* Source records

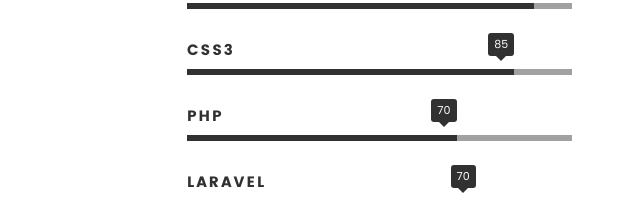
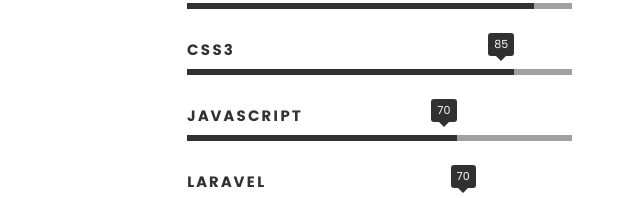
Before and after one commit to BrianMwengi/brianmwengi.github.io, a plain HTML site: page index.html in a window 1280 px wide. Shown: the part 1466-1664 px from the top of the page, 473-1113 px from the left. Drawn offline with Linux system fonts and the light colour scheme; a script that the page names is missing; files whose address does not match are found by name.

Commit message:
Update index.html

```diff
--- a/index.html
+++ b/index.html
@@ -169,7 +169,7 @@
 				   </li>
 				   <li>
 				   	<div class="progress percent70"><span>70</span></div>
-				   	<strong>PHP</strong>
+				   	<strong>Javascript</strong>
 				   </li>
 				   <li>
 				   	<div class="progress percent75"><span>70</span></div>
```
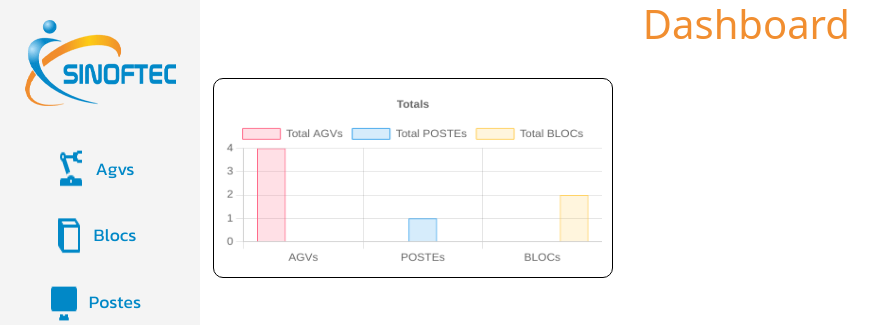
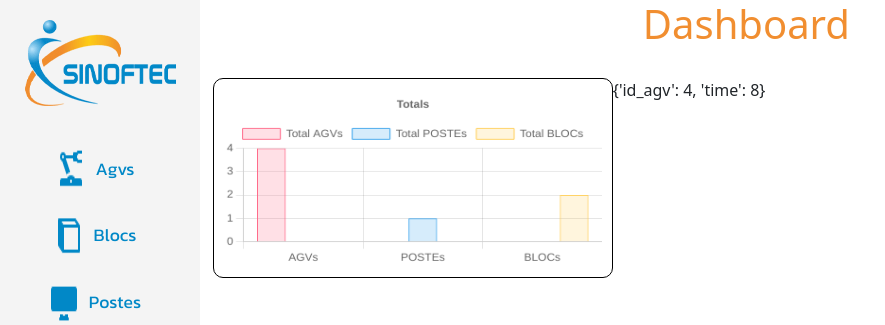
Before and after one commit to OussamaElm0/agv-control-panel, a Django app: page /dashboard in a window 1280 px wide. Shown: the top 325 px of the page, without its empty margins (0-885 px from the left). Run offline with Django 5.2, Linux system fonts and the light colour scheme; a user stored in the database is signed in; data comes from the database, SQL or seed files in the repository; parts of the project's set-up code (start-up, migrations or seed data) failed here and were passed over.

Commit message:
Get the most agv used

```diff
--- a/matplot/views.py
+++ b/matplot/views.py
@@ -47,3 +47,17 @@ def commands_last_week():
     except Exception as e:
         print("Error occurred:", e)
         return None
+
+
+def most_agv_sent():
+    try:
+        most_used_agv = Commande.objects.values('id_agv').annotate(time=Count('id_agv')).order_by('-time').first()
+
+        if most_used_agv:
+            return most_used_agv
+        else:
+            return None
+
+    except Exception as e:
+        print("Error occurred:", e)
+        return None
--- a/templates/admin/dashboard.html
+++ b/templates/admin/dashboard.html
@@ -16,6 +16,7 @@
             {% if commands_last_week %}
                 <img src="{{ commands_last_week }}" alt="Commands last week" class="img-fluid commandsLast7">
             {% endif %}
+        {{ most_agv_sent }}
        </article>
     </aside>
 
--- a/users/views.py
+++ b/users/views.py
@@ -12,7 +12,7 @@ from commandes.models import Commande
 from django.http import HttpResponse
 from getmac import get_mac_address as gma
 from django.core.paginator import Paginator
-from matplot.views import commands_last_week
+from matplot.views import commands_last_week, most_agv_sent
 
 
 # Create your views here.
@@ -54,6 +54,7 @@ def dashboard(request):
             'total_blocs': Bloc.objects.all().count(),
             'total_postes': Poste.objects.all().count(),
             'commands_last_week': commands_last_week(),
+            'most_agv_sent': most_agv_sent(),
         }
         return render(request, 'admin/dashboard.html', context)
     else:
```
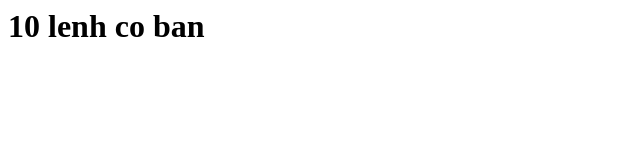
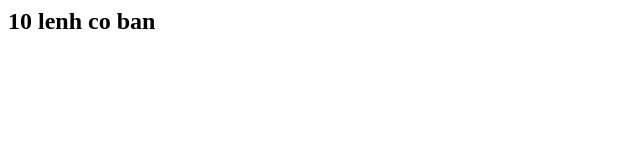
Before and after one commit to nqkiet7/github_tutorial, a plain HTML site: page index.html in a window 1280 px wide. Shown: the whole page, without its empty margins (0-640 px from the left). Drawn offline with Linux system fonts and the light colour scheme.

Commit message:
h1 to h2

```diff
--- a/index.html
+++ b/index.html
@@ -5,6 +5,6 @@
     <title>Github tutorial</title>
 </head>
 <body>
-    <h1>10 lenh co ban</h1>
+    <h2>10 lenh co ban</h2>
 </body>
 </html>
```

* WHAT YOU SHOULD DO
Without carrying over any pictures, retype the records above exactly.

* EXERCISE SOLUTION
Before and after one commit to BrianMwengi/brianmwengi.github.io, a plain HTML site: page index.html in a window 1280 px wide. Shown: the part 1466-1664 px from the top of the page, 473-1113 px from the left. Drawn offline with Linux system fonts and the light colour scheme; a script that the page names is missing; files whose address does not match are found by name.

Commit message:
Update index.html

```diff
--- a/index.html
+++ b/index.html
@@ -169,7 +169,7 @@
 				   </li>
 				   <li>
 				   	<div class="progress percent70"><span>70</span></div>
-				   	<strong>PHP</strong>
+				   	<strong>Javascript</strong>
 				   </li>
 				   <li>
 				   	<div class="progress percent75"><span>70</span></div>
```
Before and after one commit to OussamaElm0/agv-control-panel, a Django app: page /dashboard in a window 1280 px wide. Shown: the top 325 px of the page, without its empty margins (0-885 px from the left). Run offline with Django 5.2, Linux system fonts and the light colour scheme; a user stored in the database is signed in; data comes from the database, SQL or seed files in the repository; parts of the project's set-up code (start-up, migrations or seed data) failed here and were passed over.

Commit message:
Get the most agv used

```diff
--- a/matplot/views.py
+++ b/matplot/views.py
@@ -47,3 +47,17 @@ def commands_last_week():
     except Exception as e:
         print("Error occurred:", e)
         return None
+
+
+def most_agv_sent():
+    try:
+        most_used_agv = Commande.objects.values('id_agv').annotate(time=Count('id_agv')).order_by('-time').first()
+
+        if most_used_agv:
+            return most_used_agv
+        else:
+            return None
+
+    except Exception as e:
+        print("Error occurred:", e)
+        return None
--- a/templates/admin/dashboard.html
+++ b/templates/admin/dashboard.html
@@ -16,6 +16,7 @@
             {% if commands_last_week %}
                 <img src="{{ commands_last_week }}" alt="Commands last week" class="img-fluid commandsLast7">
             {% endif %}
+        {{ most_agv_sent }}
        </article>
     </aside>
 
--- a/users/views.py
+++ b/users/views.py
@@ -12,7 +12,7 @@ from commandes.models import Commande
 from django.http import HttpResponse
 from getmac import get_mac_address as gma
 from django.core.paginator import Paginator
-from matplot.views import commands_last_week
+from matplot.views import commands_last_week, most_agv_sent
 
 
 # Create your views here.
@@ -54,6 +54,7 @@ def dashboard(request):
             'total_blocs': Bloc.objects.all().count(),
             'total_postes': Poste.objects.all().count(),
             'commands_last_week': commands_last_week(),
+            'most_agv_sent': most_agv_sent(),
         }
         return render(request, 'admin/dashboard.html', context)
     else:
```
Before and after one commit to nqkiet7/github_tutorial, a plain HTML site: page index.html in a window 1280 px wide. Shown: the whole page, without its empty margins (0-640 px from the left). Drawn offline with Linux system fonts and the light colour scheme.

Commit message:
h1 to h2

```diff
--- a/index.html
+++ b/index.html
@@ -5,6 +5,6 @@
     <title>Github tutorial</title>
 </head>
 <body>
-    <h1>10 lenh co ban</h1>
+    <h2>10 lenh co ban</h2>
 </body>
 </html>
```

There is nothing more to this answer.